FAIR HAVEN COUNCIL WRAP-UP

fh-councilThe Fair Haven council held its annual meeting in front of Knollwood School students Monday. (Photo by Dustin Racioppi; click to enlarge)

By DUSTIN RACIOPPI

For the second straight year, the Fair Haven council moved its end-of-year meeting out of the basement of borough hall and into the library at Knollwood School to give students a chance to find out how local government works.

Few topics were untouched. More than a dozen students asked about the construction on River Road, leaf collection and speeding problems in town, while getting explanations on the nuances of a government, like the difference between a resolution and an ordinance.

Here’s the rundown of the meeting:

  • Residents questioned a new contract with Engineer and Public Works Director Rich Gardella, who will be paid $107,000 in 2011, with annual 2-percent increases over the five following years. Gardella had been making about $95,000, Mayor Mike Halfacre said, and was at the end of a three-year contract. Resident Sonia Reevey took issue with the contract, saying, “My Social Security hasn’t gone up in two years. As tight as the budget is, why are we raising salaries?” Halfacre said Gardella has proved to be invaluable for the borough, by serving in multiple roles and securing grants, including the federally-funded streetscape project, and that he’d be hard to replace, so the borough wanted to lock up his services for the near future.
  • Privatizing trash collection hit a delay because the bids were not uniform, Halfacre said. Some bids were for a one-year contract, while others were for three years, which the council was looking for. The borough will go out to bid again, and if the cost is favorable — at around $170,000 or less — Halfacre said trash pickup could go private as soon as March.

When it came time for students to comment and ask questions, they ate up at least a half hour probing the council on a number of topics. A handful of students voiced concerns about speeding and wondered if anything could be done about it.
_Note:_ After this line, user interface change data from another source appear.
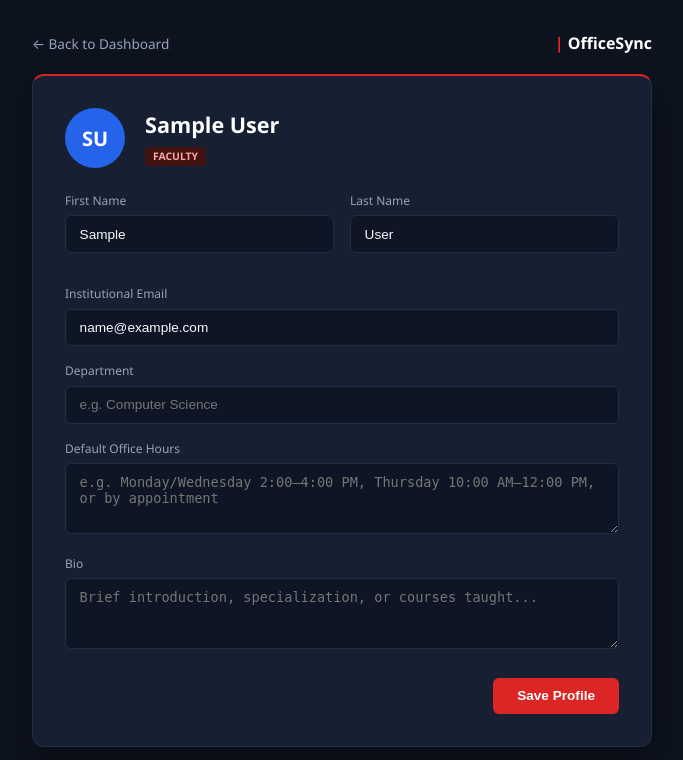
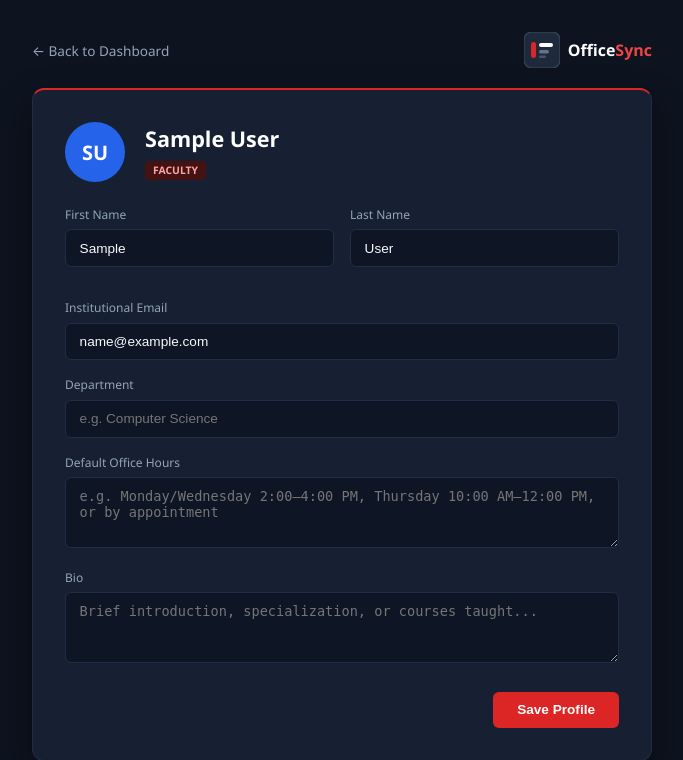
Before and after one commit to TocciFrame/OfficeSync, a Django app: page /profile/ in a window 1280 px wide. Shown: the top 760 px of the page, without its empty margins (298-981 px from the left). Run offline with Django 5.2, Linux system fonts and the light colour scheme; the visitor is signed in with stand-in values (Sample User, id 1).

Commit message:
style(profile): change logo on profile and settings page

```diff
--- a/templates/user_profile/profile.html
+++ b/templates/user_profile/profile.html
@@ -14,8 +14,15 @@
     <div class="profile-page-container">
         <div class="top-bar-nav">
             <a href="{% url 'dashboard:dashboard' %}" class="back-dash-link">← Back to Dashboard</a>
-            <div style="font-weight:700; color:var(--text-heading);">
-                <span style="color:#dc2626;">|</span> OfficeSync
+            <div style="display:flex; align-items:center; gap:0.5rem; font-weight:700; color:var(--text-heading);">
+                <svg width="36" height="36" viewBox="0 0 36 36" fill="none" xmlns="http://www.w3.org/2000/svg" style="display:block; flex-shrink:0;">
+                    <rect width="36" height="36" rx="8" fill="#1E293B" stroke="#334155" stroke-width="1.5"/>
+                    <rect x="7" y="10" width="5" height="16" rx="2.5" fill="#DC2626"/>
+                    <rect x="15" y="11" width="14" height="4" rx="2" fill="#F8FAFC"/>
+                    <rect x="15" y="18" width="10" height="3.5" rx="1.75" fill="#64748B"/>
+                    <rect x="15" y="23.5" width="7" height="2.5" rx="1.25" fill="#475569"/>
+                </svg>
+                <span>Office<span style="color:#ef4444;">Sync</span></span>
             </div>
         </div>
 
```
Also changed, not shown: templates/user_settings/settings.html (+9 -2 lines).
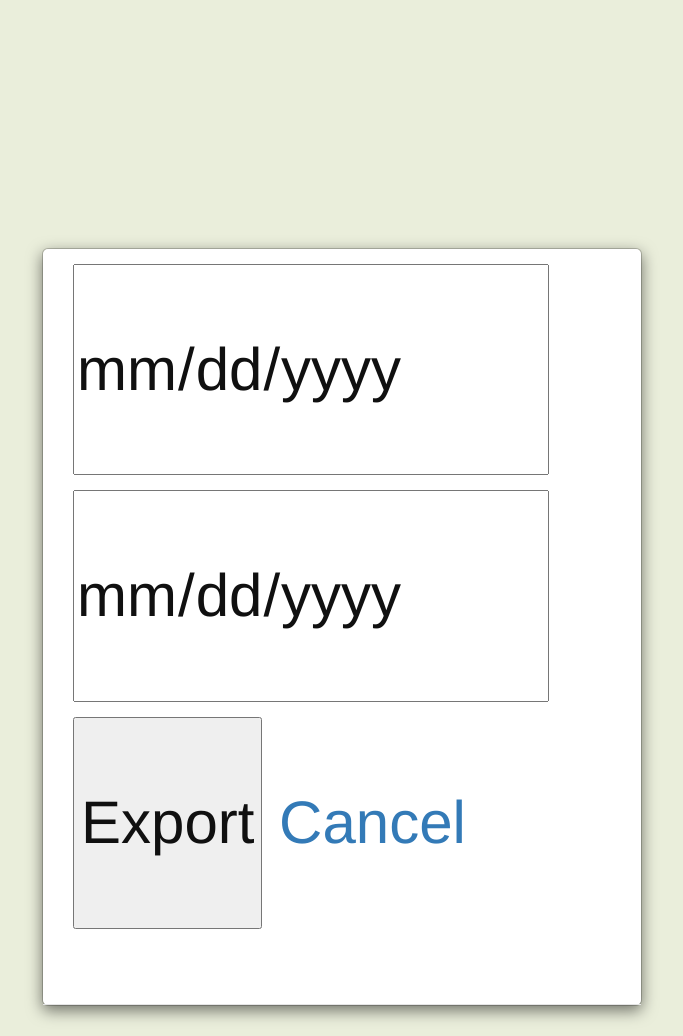
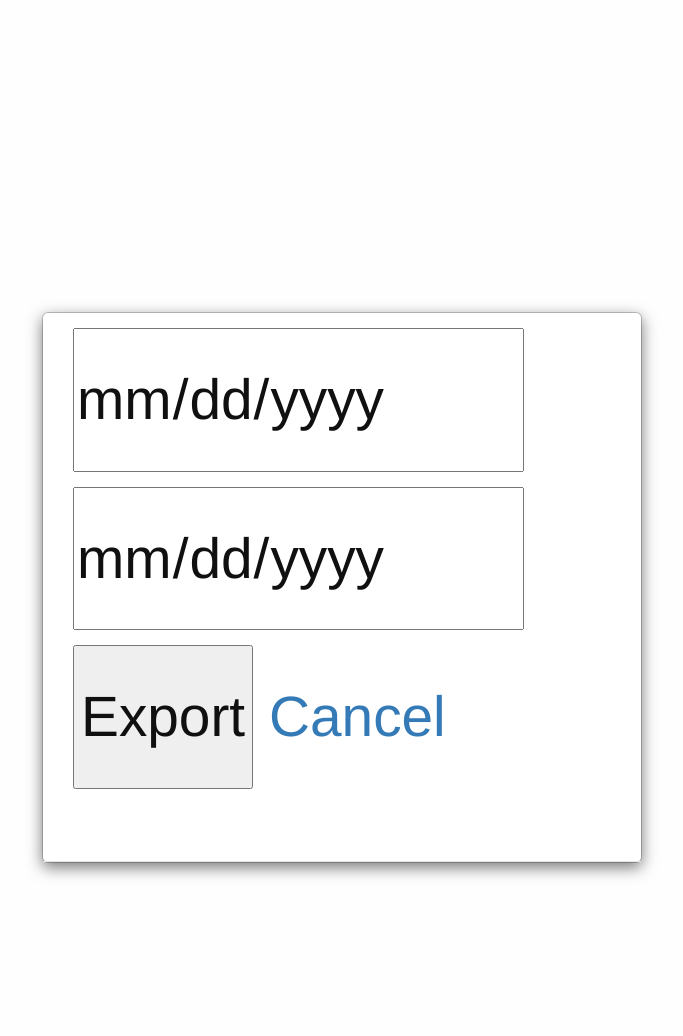
Before and after one commit to naveen272/app, a PHP site: page /report.php in a window 1280 px wide. Shown: the whole page, without its empty margins (298-981 px from the left). After the commit the page ends 878 px from the top, so only its background shows below. Run offline with PHP 8.4, Linux system fonts and the light colour scheme; a user stored in the database is signed in; data comes from the database, SQL or seed files in the repository; some libraries are stand-ins or nearby versions.

Commit message:
new css changes

```diff
--- a/report.php
+++ b/report.php
@@ -41,13 +41,13 @@ $result = mysqli_query($link, $sql);
    </head>
    <style>
 body {
-    margin: 0%;
-    padding-top: 17%;
+    margin: 3%;
+    padding-top: 19%;
     font-family: "Helvetica Neue",Helvetica,Arial,sans-serif;
-    font-size: 600%;
-    line-height: 3.428571;
+    font-size: 568%;
+    line-height: 2.428571;
     color: #101010;
-    background-color: #eaeedb;
+    background-color: #fefefe;
 }
 .btn {
     display: inline-block;
```
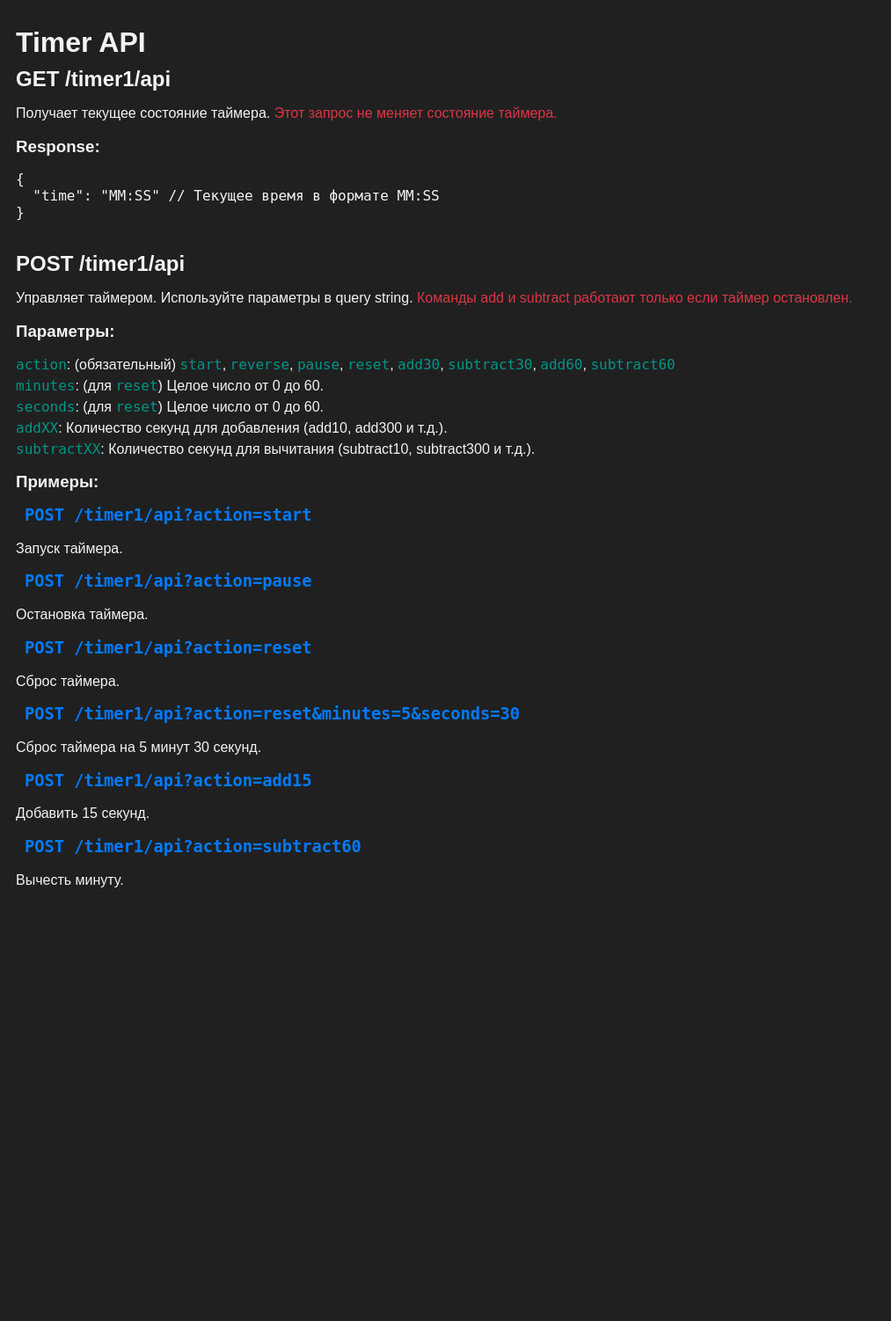
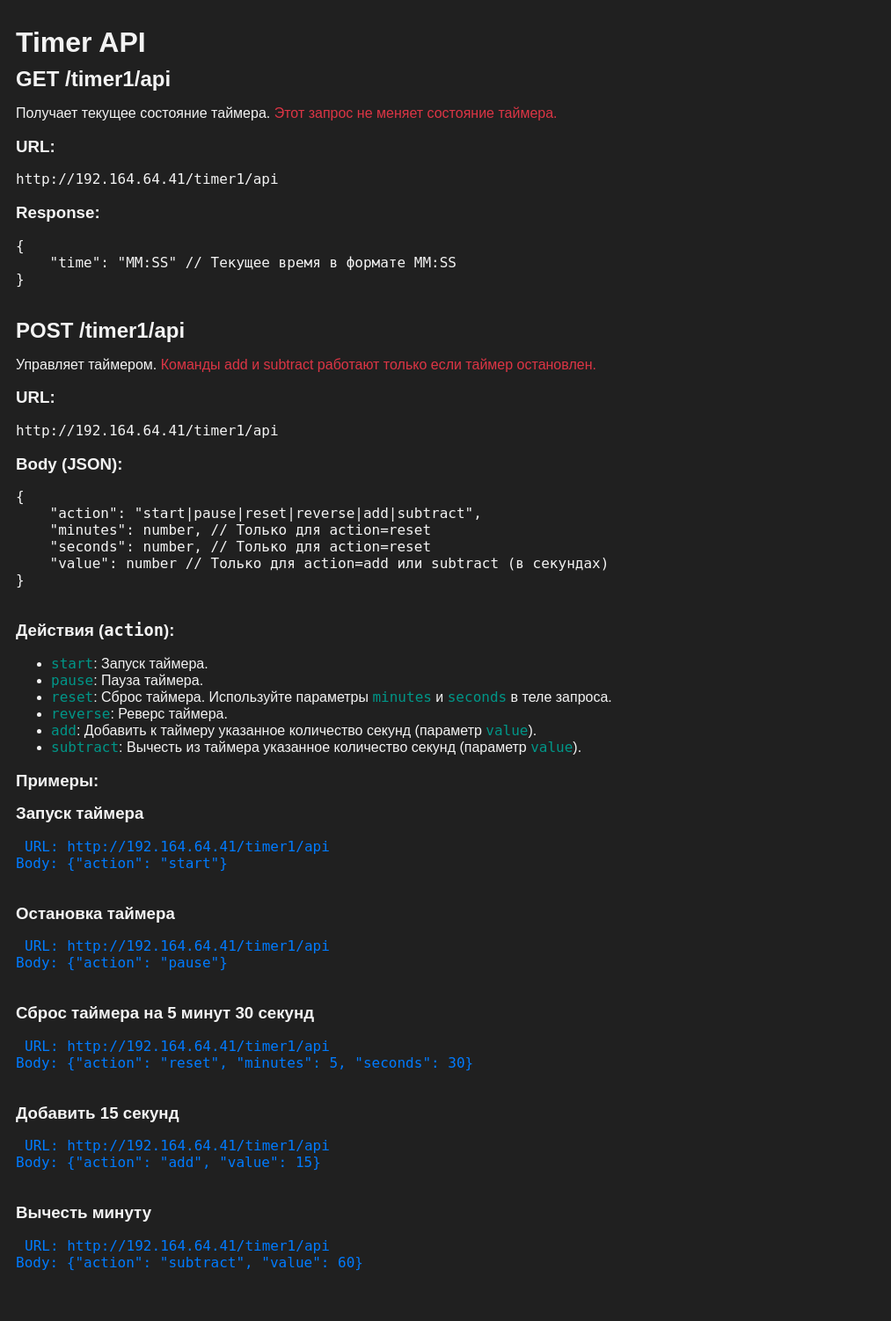
Before and after one commit to mixma5ter/timer_api, a Flask app: a page that uses templates/timer/timer_api_help.html in a window 1280 px wide. Shown: the whole page at 88% size, without its empty margins (0-1013 px from the left). Before the commit the page ends 1009 px from the top, so only its background shows below. Run offline with Flask 2, Linux system fonts and the light colour scheme.

Commit message:
api help edits

```diff
--- a/templates/timer/timer_api_help.html
+++ b/templates/timer/timer_api_help.html
@@ -10,60 +10,78 @@
 <div class="section">
     <h2>GET /timer{{ timer_id }}/api</h2>
     <p>Получает текущее состояние таймера. <span class="important">Этот запрос не меняет состояние таймера.</span></p>
+    <h3>URL:</h3>
+    <pre><code>http://192.164.64.41/timer{{ timer_id }}/api</code></pre>
     <h3>Response:</h3>
     <pre><code>{
-  "time": "MM:SS" // Текущее время в формате MM:SS
+    "time": "MM:SS" // Текущее время в формате MM:SS
 }
-  </code></pre>
+        </code></pre>
 </div>
 
 <div class="section">
     <h2>POST /timer{{ timer_id }}/api</h2>
-    <p>Управляет таймером. Используйте параметры в query string. <span class="important"> Команды add и subtract работают только если таймер остановлен.</span>
-    </p>
-    <h3>Параметры:</h3>
+    <p>Управляет таймером. <span
+            class="important"> Команды add и subtract работают только если таймер остановлен.</span></p>
+    <h3>URL:</h3>
+    <pre><code>http://192.164.64.41/timer{{ timer_id }}/api</code></pre>
+
+    <h3>Body (JSON):</h3>
+    <pre><code>{
+    "action": "start|pause|reset|reverse|add|subtract",
+    "minutes": number, // Только для action=reset
+    "seconds": number, // Только для action=reset
+    "value": number // Только для action=add или subtract (в секундах)
+}
+    </code></pre>
+
+    <h3>Действия (<code>action</code>):</h3>
     <div class="parameter">
-        <code>action</code>: (обязательный) <code>start</code>, <code>reverse</code>, <code>pause</code>,
-        <code>reset</code>, <code>add30</code>, <code>subtract30</code>, <code>add60</code>, <code>subtract60</code>
+        <ul>
+            <li><code>start</code>: Запуск таймера.</li>
+            <li><code>pause</code>: Пауза таймера.</li>
+            <li><code>reset</code>: Сброс таймера. Используйте параметры <code>minutes</code> и <code>seconds</code> в
+                теле
+                запроса.
+            </li>
+            <li><code>reverse</code>: Реверс таймера.</li>
+            <li><code>add</code>: Добавить к таймеру указанное количество секунд (параметр <code>value</code>).</li>
+            <li><code>subtract</code>: Вычесть из таймера указанное количество секунд (параметр <code>value</code>).
+            </li>
+        </ul>
     </div>
-    <div class="parameter">
-        <code>minutes</code>: (для <code>reset</code>) Целое число от 0 до 60.
-    </div>
-    <div class="parameter">
-        <code>seconds</code>: (для <code>reset</code>) Целое число от 0 до 60.
-    </div>
-    <div class="parameter">
-        <code>addXX</code>: Количество секунд для добавления (add10, add300 и т.д.).
-    </div>
-    <div class="parameter">
-        <code>subtractXX</code>: Количество секунд для вычитания (subtract10, subtract300 и т.д.).
-    </div>
+
     <h3>Примеры:</h3>
     <div class="endpoint">
-        <h3><code>POST /timer{{ timer_id }}/api?action=start</code></h3>
-        <p>Запуск таймера.</p>
+        <h3>Запуск таймера</h3>
+        <pre><code>URL: http://192.164.64.41/timer{{ timer_id }}/api
+Body: {"action": "start"}
+        </code></pre>
     </div>
     <div class="endpoint">
-        <h3><code>POST /timer{{ timer_id }}/api?action=pause</code></h3>
-        <p>Остановка таймера.</p>
+        <h3>Остановка таймера</h3>
+        <pre><code>URL: http://192.164.64.41/timer{{ timer_id }}/api
+Body: {"action": "pause"}
+        </code></pre>
     </div>
     <div class="endpoint">
-        <h3><code>POST /timer{{ timer_id }}/api?action=reset</code></h3>
-        <p>Сброс таймера.</p>
+        <h3>Сброс таймера на 5 минут 30 секунд</h3>
+        <pre><code>URL: http://192.164.64.41/timer{{ timer_id }}/api
+Body: {"action": "reset", "minutes": 5, "seconds": 30}
+        </code></pre>
     </div>
     <div class="endpoint">
-        <h3><code>POST /timer{{ timer_id }}/api?action=reset&minutes=5&seconds=30</code></h3>
-        <p>Сброс таймера на 5 минут 30 секунд.</p>
+        <h3>Добавить 15 секунд</h3>
+        <pre><code>URL: http://192.164.64.41/timer{{ timer_id }}/api
+Body: {"action": "add", "value": 15}
+        </code></pre>
     </div>
     <div class="endpoint">
-        <h3><code>POST /timer{{ timer_id }}/api?action=add15</code></h3>
-        <p>Добавить 15 секунд.</p>
-    </div>
-    <div class="endpoint">
-        <h3><code>POST /timer{{ timer_id }}/api?action=subtract60</code></h3>
-        <p>Вычесть минуту.</p>
+        <h3>Вычесть минуту</h3>
+        <pre><code>URL: http://192.164.64.41/timer{{ timer_id }}/api
+Body: {"action": "subtract", "value": 60}
+        </code></pre>
     </div>
 </div>
 </body>
 </html>
-</html>
```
Although speed humps were installed on residential streets earlier this year, Halfacre said they haven’t worked out the way the council had hoped. Drivers tend to slow down for the speed hump, he said, but then speed up between the humps to make up for lost time. The borough will lower the speed limit in some areas, as the speed humps will be removed for the winter so the streets can be plowed.

“Really it’s just education,” Halfacre said. “We’ve got to tell people and enforce it.”

The children also wondered about leaf collection — always a top concern in Fair Haven — and why piles of leaves and brush are left out on the street for so long. Halfacre explained there’s a schedule for pickup, and it’s not always followed by residents. Collection starts at the west end of town and gradually moves east, and if somebody puts their leaves out a day after their zone’s scheduled collection time, the leaves will stay there until the next round of pick-up.

“I hear this every single year, and every single year I tell you, the leaves will get picked up,” Halface said. “We’re just not spending oodles of money to do it.”

Students also suggested that while workers wrap up the sidewalk portion of the River Road streetscape project, a crosswalk be installed in front of Acme because it’s a dangerous area for them to cross. Halfacre said the borough has long wanted a crosswalk there, but since it’s a Monmouth County road, the council can only make requests for improved safety measures. Those requests have been unanswered, he said.